The repairs, checks and upgrading works for an ESP unit should not exceed £15,000 excluding VAT. If an Association needs to spend in excess of this limit to deliver the property to the required standard, the scheme cannot be considered an ESP. The correct delivery route would be as an Acquisition and Works (Rehabilitation) scheme, requiring DPG approval. (It should be noted that Acquisition and Works (Rehabilitation) schemes are delivered to a higher standard than an ESP.)
The property must be in the Association’s full ownership prior to any works being undertaken by the consultants and contractor appointed by the Association in line with best practice procurement policy. Such appointments are to be in compliance with the Procurement section of this guide.
- £15,000 is the amount of money included in the TCI calculation for the checks, repairs and upgrading work

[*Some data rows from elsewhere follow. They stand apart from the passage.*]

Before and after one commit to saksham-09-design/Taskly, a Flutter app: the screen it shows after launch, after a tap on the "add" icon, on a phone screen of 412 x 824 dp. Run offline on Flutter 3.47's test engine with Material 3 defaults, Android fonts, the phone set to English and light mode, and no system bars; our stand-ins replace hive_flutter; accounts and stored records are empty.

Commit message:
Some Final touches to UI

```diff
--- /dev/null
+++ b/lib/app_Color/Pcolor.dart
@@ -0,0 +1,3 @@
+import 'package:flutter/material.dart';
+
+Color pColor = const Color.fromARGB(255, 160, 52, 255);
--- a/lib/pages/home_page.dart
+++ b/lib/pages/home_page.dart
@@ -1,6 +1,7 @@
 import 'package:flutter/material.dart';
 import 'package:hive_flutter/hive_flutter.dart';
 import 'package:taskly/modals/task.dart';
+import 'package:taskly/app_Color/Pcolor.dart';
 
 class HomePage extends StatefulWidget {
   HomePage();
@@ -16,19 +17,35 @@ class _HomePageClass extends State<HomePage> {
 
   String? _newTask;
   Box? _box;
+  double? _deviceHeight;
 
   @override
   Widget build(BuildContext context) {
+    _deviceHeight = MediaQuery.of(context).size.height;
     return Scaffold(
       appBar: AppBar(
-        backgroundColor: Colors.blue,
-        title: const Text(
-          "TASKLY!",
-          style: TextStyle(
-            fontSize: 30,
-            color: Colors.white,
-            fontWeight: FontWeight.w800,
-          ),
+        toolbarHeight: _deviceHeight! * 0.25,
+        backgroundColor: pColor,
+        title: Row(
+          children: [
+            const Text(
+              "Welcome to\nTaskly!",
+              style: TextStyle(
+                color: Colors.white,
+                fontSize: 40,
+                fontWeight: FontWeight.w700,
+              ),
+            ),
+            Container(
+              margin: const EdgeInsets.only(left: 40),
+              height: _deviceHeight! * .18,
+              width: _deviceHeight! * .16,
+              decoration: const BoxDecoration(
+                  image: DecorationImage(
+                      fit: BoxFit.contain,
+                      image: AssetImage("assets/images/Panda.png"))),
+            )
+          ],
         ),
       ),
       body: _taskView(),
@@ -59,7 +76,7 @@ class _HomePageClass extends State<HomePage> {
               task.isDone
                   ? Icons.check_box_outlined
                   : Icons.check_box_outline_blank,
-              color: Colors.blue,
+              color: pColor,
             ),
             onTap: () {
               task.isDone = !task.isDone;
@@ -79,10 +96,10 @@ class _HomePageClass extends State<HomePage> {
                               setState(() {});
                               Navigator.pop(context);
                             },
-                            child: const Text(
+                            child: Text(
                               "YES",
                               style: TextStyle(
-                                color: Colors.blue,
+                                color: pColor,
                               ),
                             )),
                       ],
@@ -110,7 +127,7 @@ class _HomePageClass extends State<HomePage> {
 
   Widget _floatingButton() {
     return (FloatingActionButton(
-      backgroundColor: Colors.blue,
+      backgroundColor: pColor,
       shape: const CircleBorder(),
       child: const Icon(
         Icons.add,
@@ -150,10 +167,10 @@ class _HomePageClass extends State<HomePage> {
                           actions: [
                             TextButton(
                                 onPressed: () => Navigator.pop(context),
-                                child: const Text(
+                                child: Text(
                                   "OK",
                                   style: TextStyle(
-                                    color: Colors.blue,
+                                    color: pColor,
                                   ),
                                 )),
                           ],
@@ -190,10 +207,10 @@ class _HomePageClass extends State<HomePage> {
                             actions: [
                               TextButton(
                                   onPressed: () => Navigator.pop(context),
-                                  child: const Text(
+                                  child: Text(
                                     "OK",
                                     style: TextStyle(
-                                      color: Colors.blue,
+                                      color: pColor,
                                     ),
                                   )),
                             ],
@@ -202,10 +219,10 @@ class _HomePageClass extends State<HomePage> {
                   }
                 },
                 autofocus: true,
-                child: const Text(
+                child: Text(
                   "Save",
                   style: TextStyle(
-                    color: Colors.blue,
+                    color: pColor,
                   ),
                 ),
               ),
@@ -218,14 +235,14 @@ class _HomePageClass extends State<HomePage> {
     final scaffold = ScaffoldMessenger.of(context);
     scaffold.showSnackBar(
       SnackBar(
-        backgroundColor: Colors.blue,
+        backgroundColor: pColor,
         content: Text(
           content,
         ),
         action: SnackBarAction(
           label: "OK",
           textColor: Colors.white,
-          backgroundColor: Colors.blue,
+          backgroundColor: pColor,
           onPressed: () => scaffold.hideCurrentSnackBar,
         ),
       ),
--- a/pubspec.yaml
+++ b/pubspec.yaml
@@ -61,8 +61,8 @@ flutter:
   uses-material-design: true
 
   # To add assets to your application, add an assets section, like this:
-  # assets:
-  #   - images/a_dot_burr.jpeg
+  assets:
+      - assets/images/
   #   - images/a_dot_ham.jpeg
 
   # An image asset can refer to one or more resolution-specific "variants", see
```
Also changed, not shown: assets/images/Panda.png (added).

- tariff schemes get the £15,000 included in TCI regardless of whether £1 or £14,999 is spent and
- a non-tariff scheme gets the actual money it has spent, subject to the assessment of qualifying costs and the specified ESP cost limit
In comparing costs for TCI purposes qualifying costs include:

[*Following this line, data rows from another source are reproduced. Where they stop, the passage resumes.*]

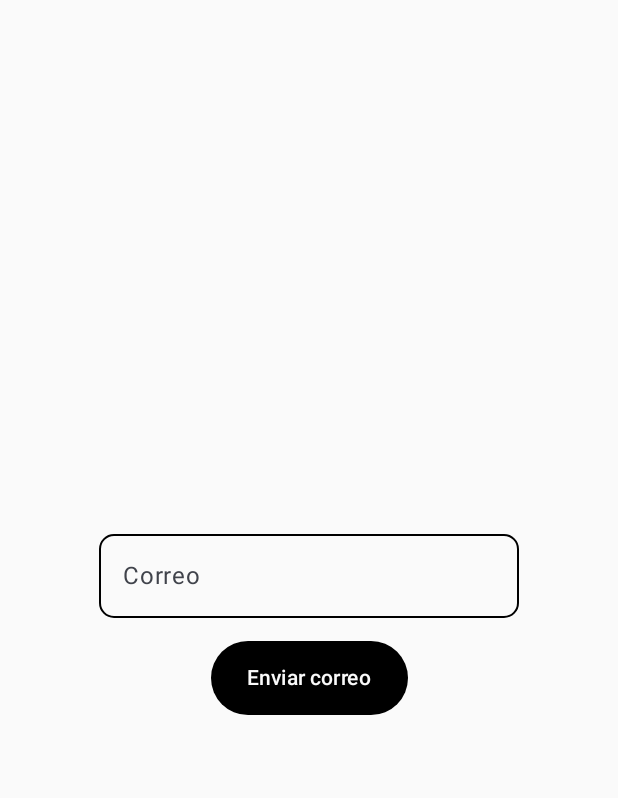
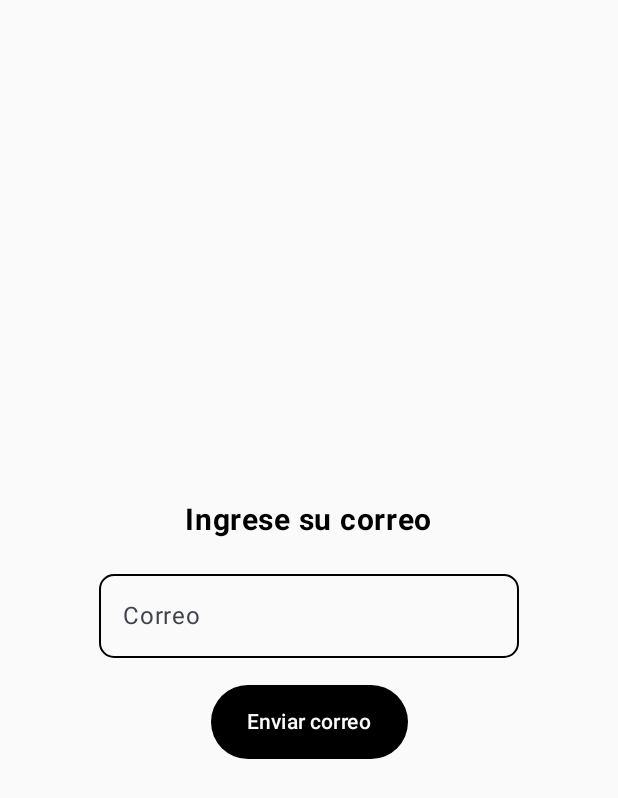
Before and after one commit to JUANITOTELO/InvoiceManagerApp, an Android app built with Jetpack Compose: the ForgotPasswordPage screen opened through its navigation route, on a phone screen of 412 x 824 dp. Shown: the top 798 px of the screen. Run offline under Robolectric (Android 15) with nearby library versions, the light colour scheme and no system bars; our stand-ins replace Firebase (no records; nobody signed in at launch, a user with empty details on screens opened directly), accompanist.

Commit message:
Added a little detail for the forgot password page.

```diff
--- a/app/src/main/java/com/devdavidm/invoicemanagerapp/forgotpasswordpage/ForgotPasswordPage.kt
+++ b/app/src/main/java/com/devdavidm/invoicemanagerapp/forgotpasswordpage/ForgotPasswordPage.kt
@@ -8,6 +8,7 @@ import androidx.compose.foundation.layout.Column
 import androidx.compose.foundation.layout.Spacer
 import androidx.compose.foundation.layout.fillMaxSize
 import androidx.compose.foundation.layout.height
+import androidx.compose.foundation.layout.padding
 import androidx.compose.foundation.rememberScrollState
 import androidx.compose.foundation.verticalScroll
 import androidx.compose.material3.Button
@@ -23,8 +24,10 @@ import androidx.compose.ui.graphics.Color
 import androidx.compose.ui.input.pointer.pointerInput
 import androidx.compose.ui.platform.LocalConfiguration
 import androidx.compose.ui.platform.LocalFocusManager
+import androidx.compose.ui.text.font.FontWeight
 import androidx.compose.ui.text.input.TextFieldValue
 import androidx.compose.ui.unit.dp
+import androidx.compose.ui.unit.sp
 import androidx.navigation.NavController
 import com.devdavidm.invoicemanagerapp.loginpage.TextInput
 import com.google.firebase.auth.FirebaseAuth
@@ -59,8 +62,16 @@ fun ContainerFocus(context: ComponentActivity, navController: NavController, aut
         val emailValue = remember {
             mutableStateOf(TextFieldValue())
         }
+        Text(
+            modifier = Modifier
+                .padding(16.dp),
+            fontSize = 20.sp,
+            text = "Ingrese su correo",
+            color = Color(0xFF000000),
+            fontWeight = FontWeight.Bold
+        )
         TextInput(label = "Correo", mutableText = emailValue)
-        Spacer(modifier = Modifier.height(15.dp))
+        Spacer(modifier = Modifier.height(18.dp))
         Button(
             modifier = Modifier.height((screenHeight*0.06).dp),
             colors = ButtonDefaults.buttonColors(
```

- purchase price
- repair/checks/upgrading works (up to £15,000 per unit)
- VAT on repair/checks/upgrading works and
- ESP on-cost, on purchase price, works and VAT
In looking for suitable properties to acquire Associations need to ensure that such properties are in good condition and meet satisfactory standards. The properties need not meet new build standards, but generally must provide satisfactory accommodation, appropriate services, a safe environment etc. Although it is not essential to meet all the design requirements contained in Design Standards Guide, it is essential that the condition and the suitability of the accommodation will still fully meet the needs of the people to be housed. For more information on ESP Design Issues.
For further guidance see Specific ESP Design Issues
Procurement - In arranging for the repairs/checks/upgrading works to be undertaken Associations are reminded that the method of procuring the repairs/checks/upgrading works must comply with the requirements of Procurement as set out in Northern Ireland Public Procurement Policy (NIPPP) and associated/applicable Procurement Guidance Notes to ensure Best Value for Money has been obtained.
For further guidance see Procurement Guide
Completion - Associations are reminded that the actual cost of undertaking the repairs / checks / upgrading must be identified prior to application to the NIHE (DPG) for project approval, and must be on a ‘firm’ price basis as there is no provision for adjustment upwards on the application for the final Tranche. Cost overruns will not be funded.
Grant is paid in 2 Tranches, at Acquisition and Completion stages, in accordance with Claiming Payment.
An authorised statement of the repair/checks/upgrading works completed showing the actual costs is required to be submitted to support the completion claim. The authorised statement should take the form of a table/list on Association headed paper showing each address, an itemised complete list of repairs for each individual property with associated costs beside each individual item. The full works costs for each property must be individually totalled to equal the full amount paid to the contractor in respect of that property and finally, be signed by an authorised signatory for the association. All works must be declared. The total cost of works carried out to all properties in the scheme must tally with the information provided on the GP2 form. This statement is then submitted to NIHE (DPG) along with the completed GA1 payment request form. See Forms within this guide and Claiming Payment for details. All relevant invoices must be retained on the association’s file for inspection as required.
N.B. The completion tranche can only be paid once the acquisition has completed and any works have been carried out.
N.B In non-tariff schemes grant payable will be adjusted downwards where costs come in under the approved amount. Where actual works costs exceed the £15,000 ESP threshold, depending on the no of units, the scheme must be re-approved as a Rehabilitation Acquisition & Works scheme.
For Further Guidance see Band 1 ESP